▸ **WHAT YOU ARE ASKED TO DO**:
Go through the records and restate them word for word, omitting images.

▸ **EXERCISE INPUTS**:

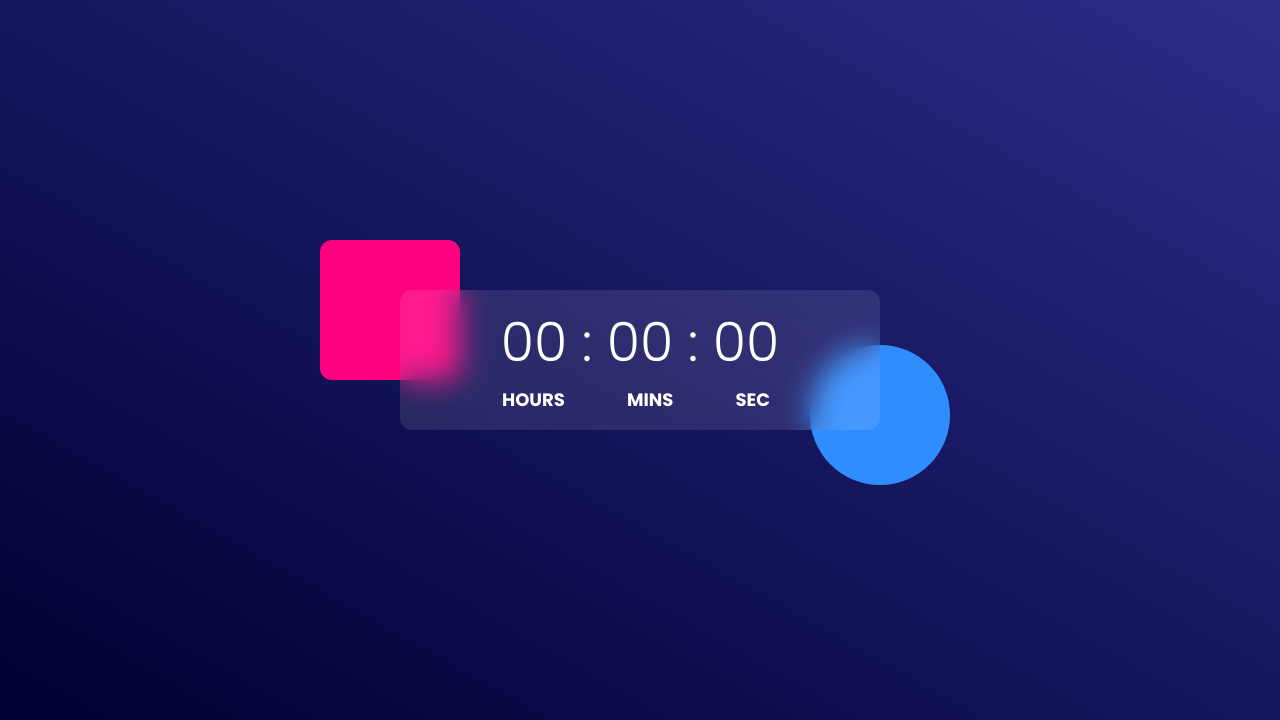
Repository: Ankitkr2021/Digital_Clock
Page: index.html
The author's editor kept a copy of each file at every save. The page is drawn from the files as they stood at one save, then again after the next save.
The browser window is 1280 px wide. The pictures show the whole page.

Above is the page before, as saved 2025-10-26 03:52:01.

After the next save:
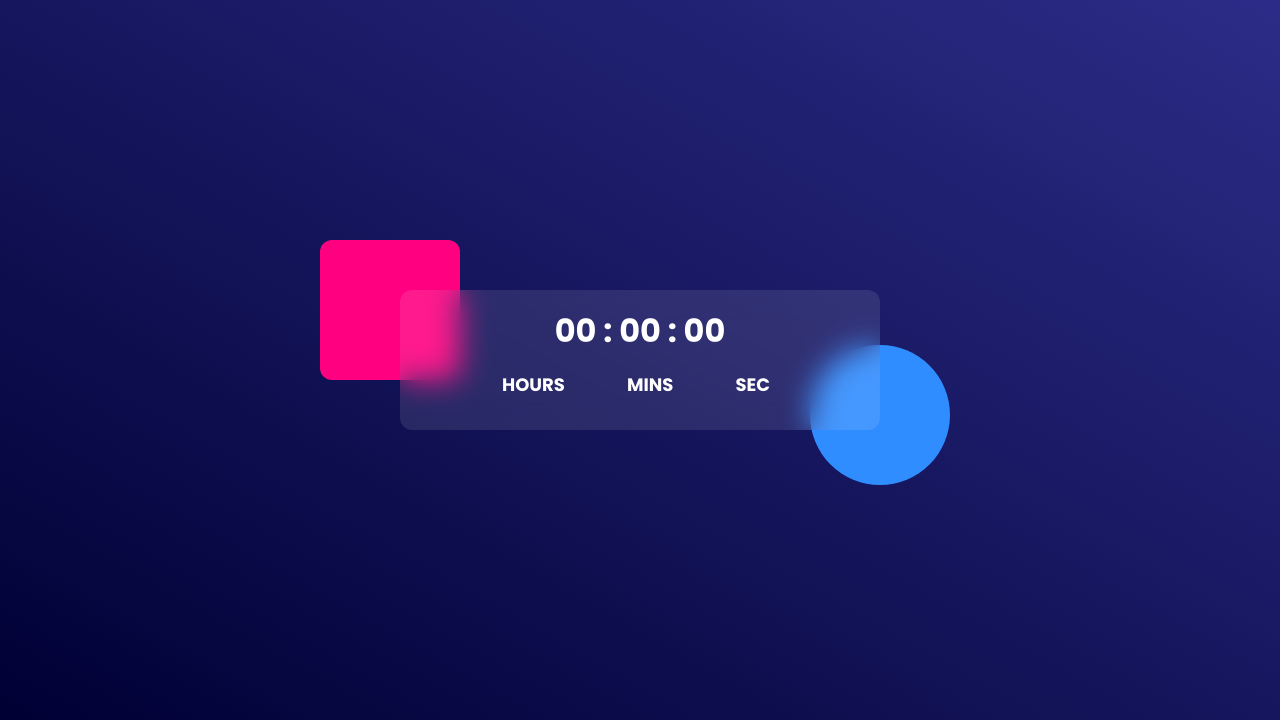
Saved 18 s later.
--- a/style.css
+++ b/style.css
@@ -58,7 +58,7 @@
     margin-top: 10px;
 }
 
-h1{
+span{
     display: flex;
     align-items: center;
     font-size: 54px;

After the save that followed:
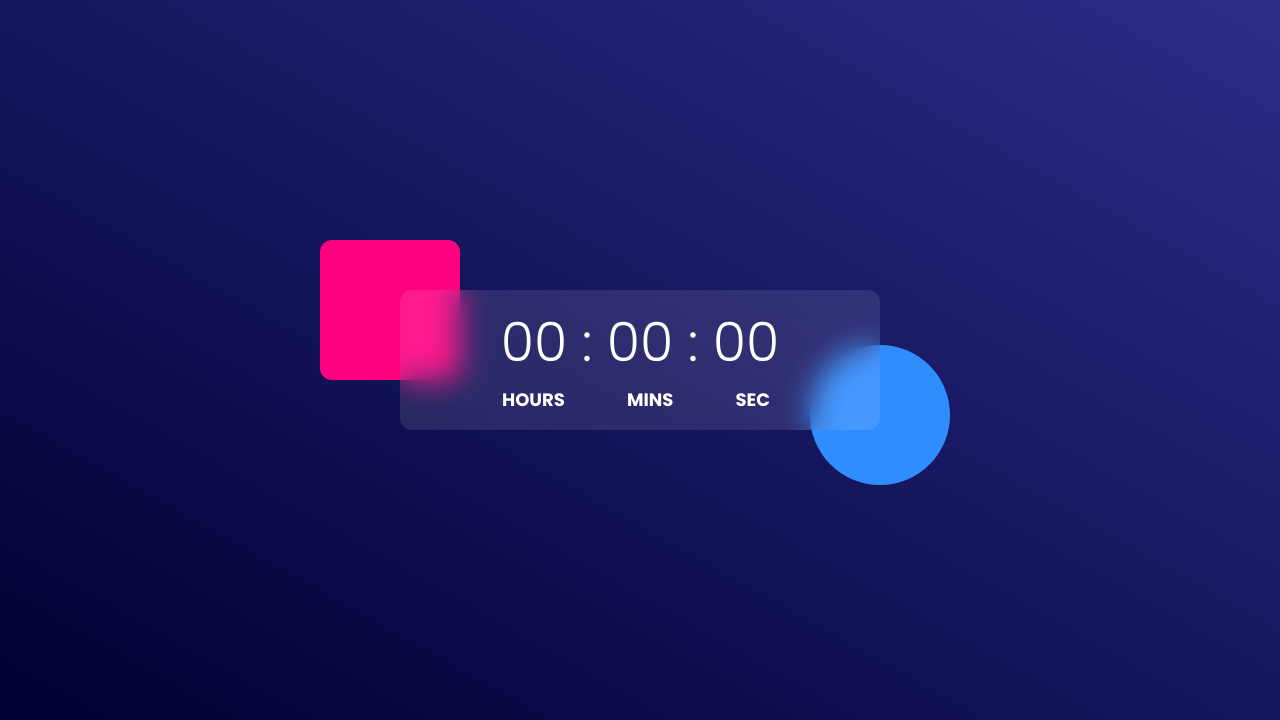
Saved 5 s later.
--- a/index.html
+++ b/index.html
@@ -9,7 +9,7 @@
 <body>
     <div class="pink"></div>
     <div class="clock">
-        <h1>00 : 00 : 00</h1>
+        <span>00 : 00 : 00</span>
         <div class="bottom">
             <h4>HOURS</h4>
             <h4>MINS</h4>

▸ **EXERCISE ANSWER**:
Repository: Ankitkr2021/Digital_Clock
Page: index.html
The author's editor kept a copy of each file at every save. The page is drawn from the files as they stood at one save, then again after the next save.
The browser window is 1280 px wide. The pictures show the whole page.

Above is the page before, as saved 2025-10-26 03:52:01.

After the next save:
Saved 18 s later.
--- a/style.css
+++ b/style.css
@@ -58,7 +58,7 @@
     margin-top: 10px;
 }
 
-h1{
+span{
     display: flex;
     align-items: center;
     font-size: 54px;

After the save that followed:
Saved 5 s later.
--- a/index.html
+++ b/index.html
@@ -9,7 +9,7 @@
 <body>
     <div class="pink"></div>
     <div class="clock">
-        <h1>00 : 00 : 00</h1>
+        <span>00 : 00 : 00</span>
         <div class="bottom">
             <h4>HOURS</h4>
             <h4>MINS</h4>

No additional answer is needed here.